# Input data
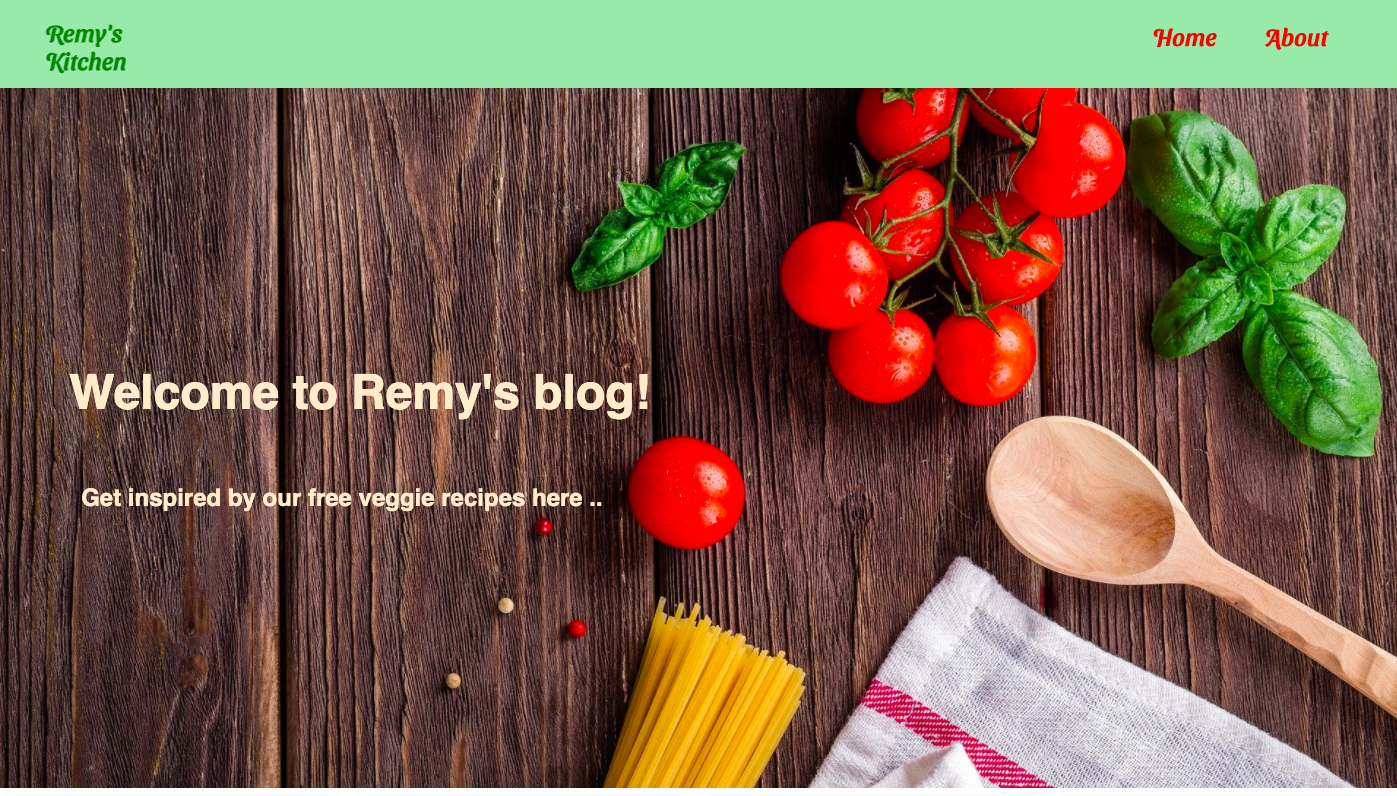
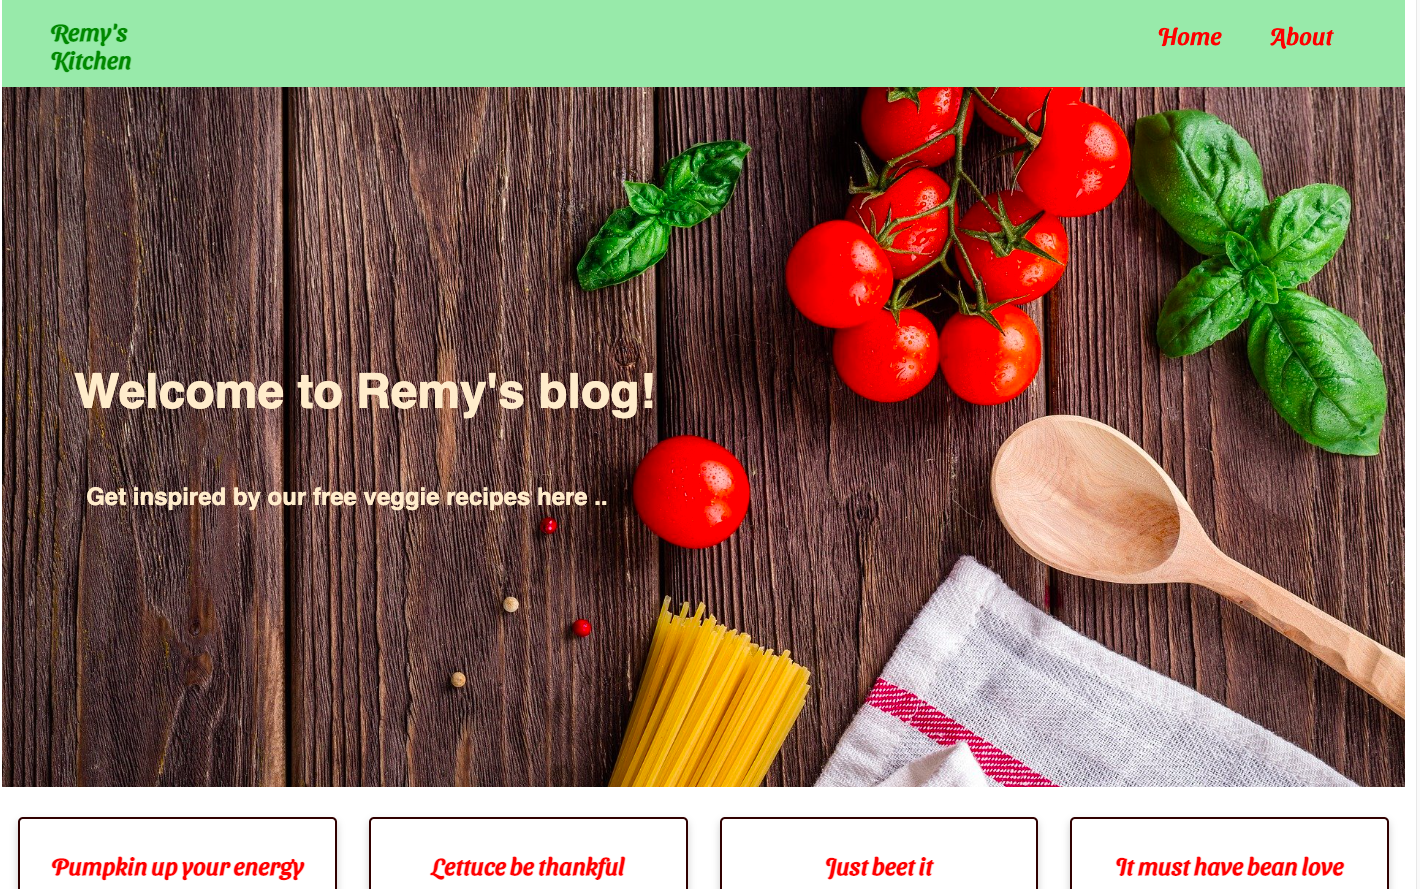
fix media screen card

diff --git a/src/styles/projectStyle.css b/src/styles/projectStyle.css
@@ -19,9 +19,15 @@
     text-align: center;
 }
 
+#projectTextTwo {
+    color: #cb4335;
+    margin-top: -2em;
+}
+
 #textRow {
     display: flex;
     justify-content: center;
+    align-items: center;
     flex-direction: column;
 }
 
@@ -31,7 +37,7 @@
     min-height: 50px;
     font-size: 1.5rem;
     font-weight: 800;
-    margin-top: 0em;
+    margin-top: 0.5em;
     margin-bottom: 0em;
     text-align: center;
     display: flex;
@@ -45,8 +51,8 @@
 }
 
 #card {
-    width: 20rem;
-    min-height: 26rem;
+    width: 24rem;
+    min-height: 24rem;
     margin: 1.5em;
     padding: 0em;
     display: flex;
@@ -57,8 +63,20 @@
 
 #descDiv {
     width: 100%;
-    min-height: 15vh;
+    min-height: 12vh;
+    margin-bottom: 0.5em;
 }
+
+@media screen and (max-width: 600px) {
+    #descDiv {
+        min-height: 15vh;
+    }
+    #card {
+        width: 20rem;
+        height: 30rem;
+    }
+   
+}    
 
 #buttonDiv {
     width: 100%;
@@ -66,6 +84,7 @@
     display: flex;
     justify-content: center;
     align-items: flex-end;
+    margin-bottom: 0.5em;
 }
 
 #card:hover {

diff --git a/src/components/ProjectCard.js b/src/components/ProjectCard.js
@@ -27,6 +27,7 @@ export default function ProjectCard(props) {
         <h3 data-aos="fade-right" className="text-center" id="projectText">
           Check out my latest work
         </h3>
+        <p id="projectTextTwo">click on image to see the demo</p>
       </MDBRow>
       <MDBRow id="cardRow" data-aos="fade-left">
         {ProjectList &&
@@ -41,7 +42,7 @@ export default function ProjectCard(props) {
                           src={project.image}
                           className="img-fluid"
                           alt="projectfoto"
-                          style={{ width: "100%" }}
+                          style={{ width: "100%", height: "180px" }}
                         />
                         <MDBMask
                           id="stack"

# What to do
Copy out every line above, word for word, minus images.

# Exercise solution
fix media screen card

diff --git a/src/styles/projectStyle.css b/src/styles/projectStyle.css
@@ -19,9 +19,15 @@
     text-align: center;
 }
 
+#projectTextTwo {
+    color: #cb4335;
+    margin-top: -2em;
+}
+
 #textRow {
     display: flex;
     justify-content: center;
+    align-items: center;
     flex-direction: column;
 }
 
@@ -31,7 +37,7 @@
     min-height: 50px;
     font-size: 1.5rem;
     font-weight: 800;
-    margin-top: 0em;
+    margin-top: 0.5em;
     margin-bottom: 0em;
     text-align: center;
     display: flex;
@@ -45,8 +51,8 @@
 }
 
 #card {
-    width: 20rem;
-    min-height: 26rem;
+    width: 24rem;
+    min-height: 24rem;
     margin: 1.5em;
     padding: 0em;
     display: flex;
@@ -57,8 +63,20 @@
 
 #descDiv {
     width: 100%;
-    min-height: 15vh;
+    min-height: 12vh;
+    margin-bottom: 0.5em;
 }
+
+@media screen and (max-width: 600px) {
+    #descDiv {
+        min-height: 15vh;
+    }
+    #card {
+        width: 20rem;
+        height: 30rem;
+    }
+   
+}    
 
 #buttonDiv {
     width: 100%;
@@ -66,6 +84,7 @@
     display: flex;
     justify-content: center;
     align-items: flex-end;
+    margin-bottom: 0.5em;
 }
 
 #card:hover {

diff --git a/src/components/ProjectCard.js b/src/components/ProjectCard.js
@@ -27,6 +27,7 @@ export default function ProjectCard(props) {
         <h3 data-aos="fade-right" className="text-center" id="projectText">
           Check out my latest work
         </h3>
+        <p id="projectTextTwo">click on image to see the demo</p>
       </MDBRow>
       <MDBRow id="cardRow" data-aos="fade-left">
         {ProjectList &&
@@ -41,7 +42,7 @@ export default function ProjectCard(props) {
                           src={project.image}
                           className="img-fluid"
                           alt="projectfoto"
-                          style={{ width: "100%" }}
+                          style={{ width: "100%", height: "180px" }}
                         />
                         <MDBMask
                           id="stack"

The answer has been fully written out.